PROBLEM: Below are the records. State how many of their lines contain "ipynb", with nothing else.
*** Block opens ***
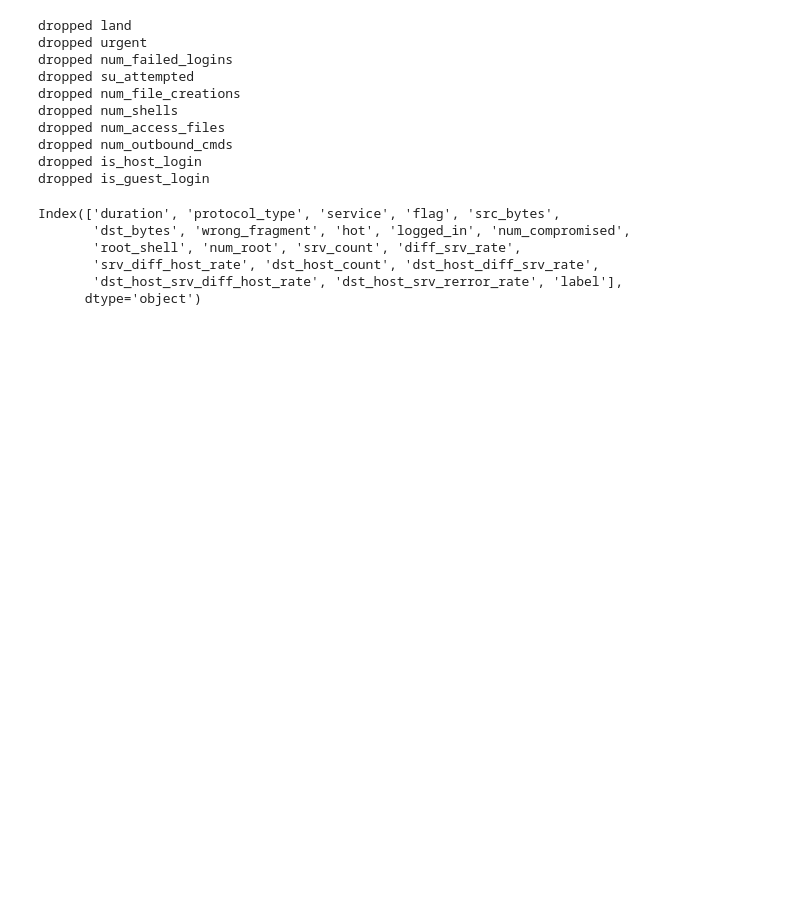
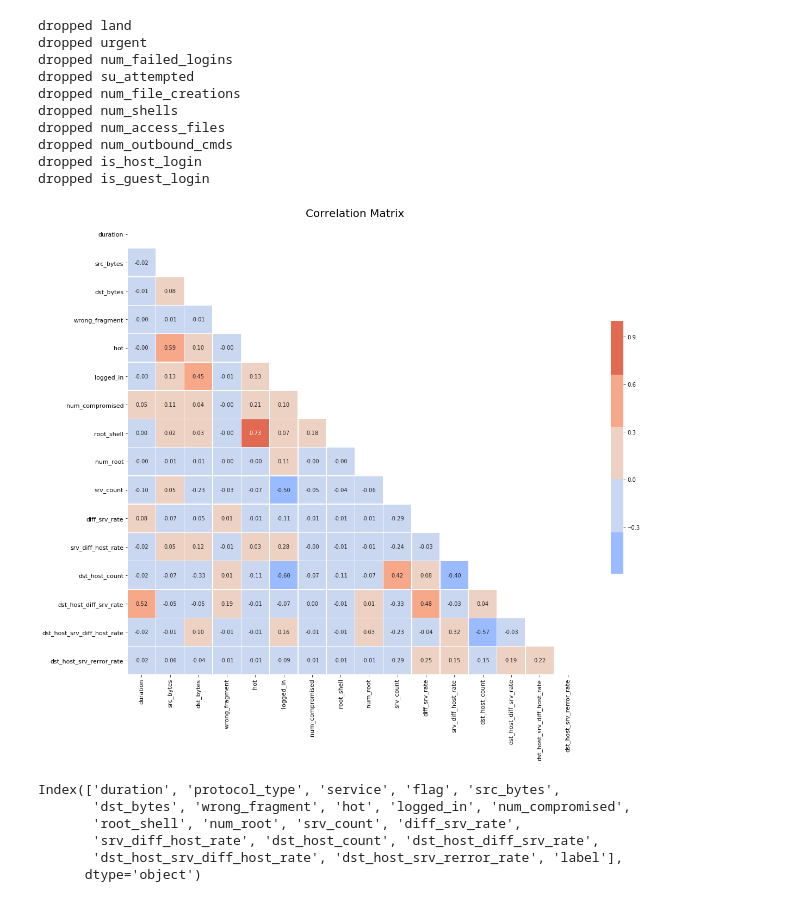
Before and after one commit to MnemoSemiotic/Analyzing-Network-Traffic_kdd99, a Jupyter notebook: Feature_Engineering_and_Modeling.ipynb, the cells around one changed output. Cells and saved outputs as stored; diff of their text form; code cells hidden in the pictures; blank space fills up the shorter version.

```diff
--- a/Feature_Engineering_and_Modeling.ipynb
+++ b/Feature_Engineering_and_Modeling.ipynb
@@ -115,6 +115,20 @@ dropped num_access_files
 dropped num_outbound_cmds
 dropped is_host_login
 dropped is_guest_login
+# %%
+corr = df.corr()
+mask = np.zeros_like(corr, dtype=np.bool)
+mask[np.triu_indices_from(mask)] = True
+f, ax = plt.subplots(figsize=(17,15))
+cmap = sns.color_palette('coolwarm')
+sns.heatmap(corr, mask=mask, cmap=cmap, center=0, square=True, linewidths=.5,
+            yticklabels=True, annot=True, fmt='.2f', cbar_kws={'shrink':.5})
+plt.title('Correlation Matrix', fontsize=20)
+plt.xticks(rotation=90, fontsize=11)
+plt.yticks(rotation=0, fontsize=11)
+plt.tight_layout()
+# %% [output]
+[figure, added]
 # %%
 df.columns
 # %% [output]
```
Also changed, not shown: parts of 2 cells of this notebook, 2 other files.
*** Block closes ***
WORKED SOLUTION: 3